It would ill become one who has no scientific pretensions to suggest other definitions, though he may claim to be among the few who have been privileged to observe a pearl in the making, or, rather, to watch Nature’s finishing touches.

In the case of the oyster the radical home cure for the living irritant or insoluble substance which had gained entrance between its valves is an encasement of pearl-film. If this encasement is globular or pear-shaped, or takes the form of a button and is lucid, lustrous, flawless, and of large size, it may be of almost inestimable worth.

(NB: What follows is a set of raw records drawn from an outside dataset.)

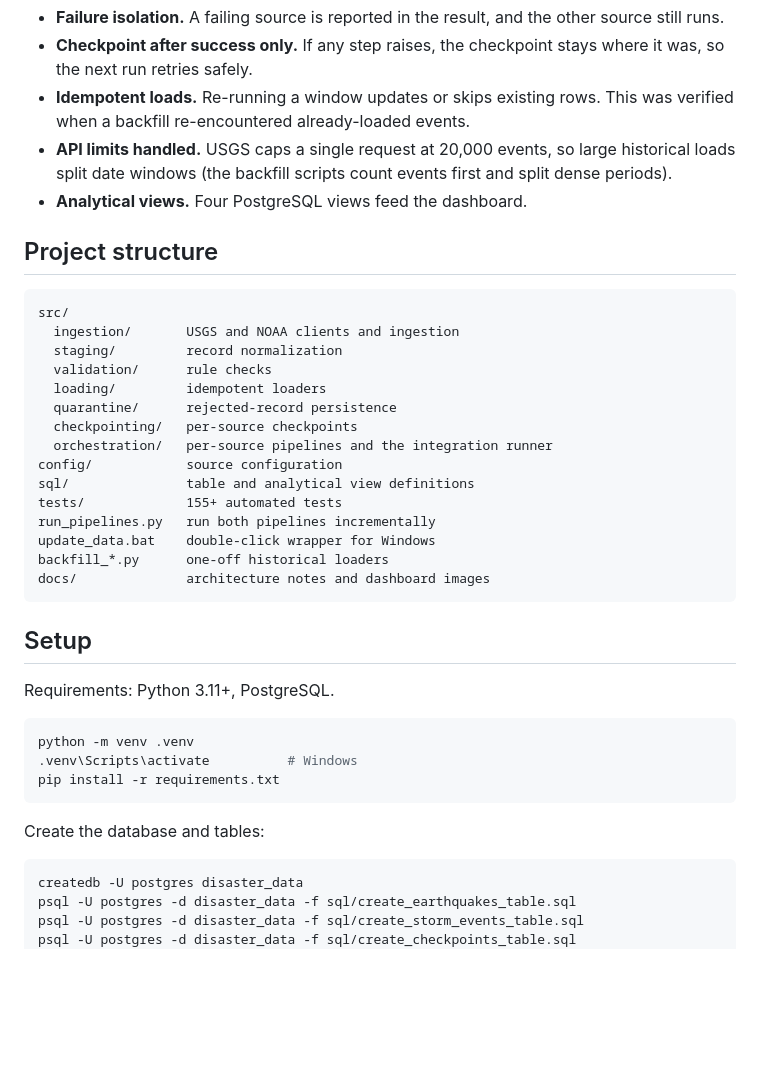
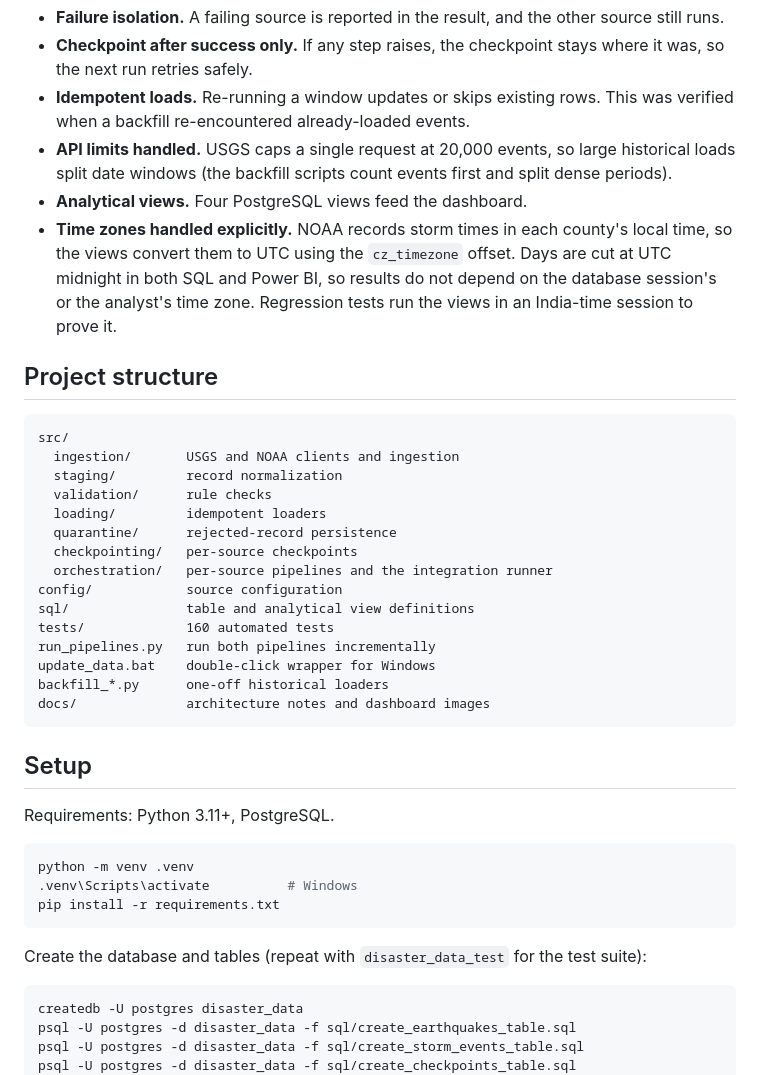
Before and after one commit to Sravani-2205/disaster-data-engineering-platform, a Markdown page: README.md, the part around one of its changes. Drawn GitHub-style; blank space fills up the shorter version.

````diff
--- a/README.md
+++ b/README.md
@@ -52,6 +53,7 @@ NOAA files┘                         │          │
 - **Idempotent loads.** Re-running a window updates or skips existing rows. This was verified when a backfill re-encountered already-loaded events.
 - **API limits handled.** USGS caps a single request at 20,000 events, so large historical loads split date windows (the backfill scripts count events first and split dense periods).
 - **Analytical views.** Four PostgreSQL views feed the dashboard.
+- **Time zones handled explicitly.** NOAA records storm times in each county's local time, so the views convert them to UTC using the `cz_timezone` offset. Days are cut at UTC midnight in both SQL and Power BI, so results do not depend on the database session's or the analyst's time zone. Regression tests run the views in an India-time session to prove it.
 
 ## Project structure
 
@@ -66,7 +68,7 @@ src/
   orchestration/   per-source pipelines and the integration runner
 config/            source configuration
 sql/               table and analytical view definitions
-tests/             155+ automated tests
+tests/             160 automated tests
 run_pipelines.py   run both pipelines incrementally
 update_data.bat    double-click wrapper for Windows
 backfill_*.py      one-off historical loaders
@@ -83,7 +85,7 @@ python -m venv .venv
 pip install -r requirements.txt
 ```
 
-Create the database and tables:
+Create the database and tables (repeat with `disaster_data_test` for the test suite):
 
 ```bash
 createdb -U postgres disaster_data
````
Also changed, not shown: other parts of README.md (+7 -6 lines), docs/architecture.md (+2 -2 lines), docs/images/earthquakes.png, docs/images/overview.png, docs/images/platform.png, docs/images/storms.png, 1 other file.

Does the proud beauty who glories in the possession of a pearl condescend to imagine that she flaunts on her bosom just so many tombs containing the dust of the germs of a parasite? Does she not rather love to think of the gems as emblems of almost celestial purity, and to dwell on the fable of the Persians rather than the audacious modern fact?

Addison has set the fable in imperishable gold: A drop of water fell out of a cloud into the sea, and finding herself lost in such immensity of fluid matter, broke out into the following reflection: “Alas! What an inconsiderable creature am I in this prodigious ocean of waters; my existence is of no concern to the universe; I am reduced to a kind of nothing, and am less than the least of the works of God.” It so happened that an oyster which lay in the neighbourhood chanced to gape and swallow it up in the midst of this its humble soliloquy. The drop, says the fable, lay a great while hardening in the shell, until by degrees it was ripened into a pearl, which, falling into the hands of a diver after a long series of adventures, is at present that famous pearl which is affixed on the top of the Persian diadem.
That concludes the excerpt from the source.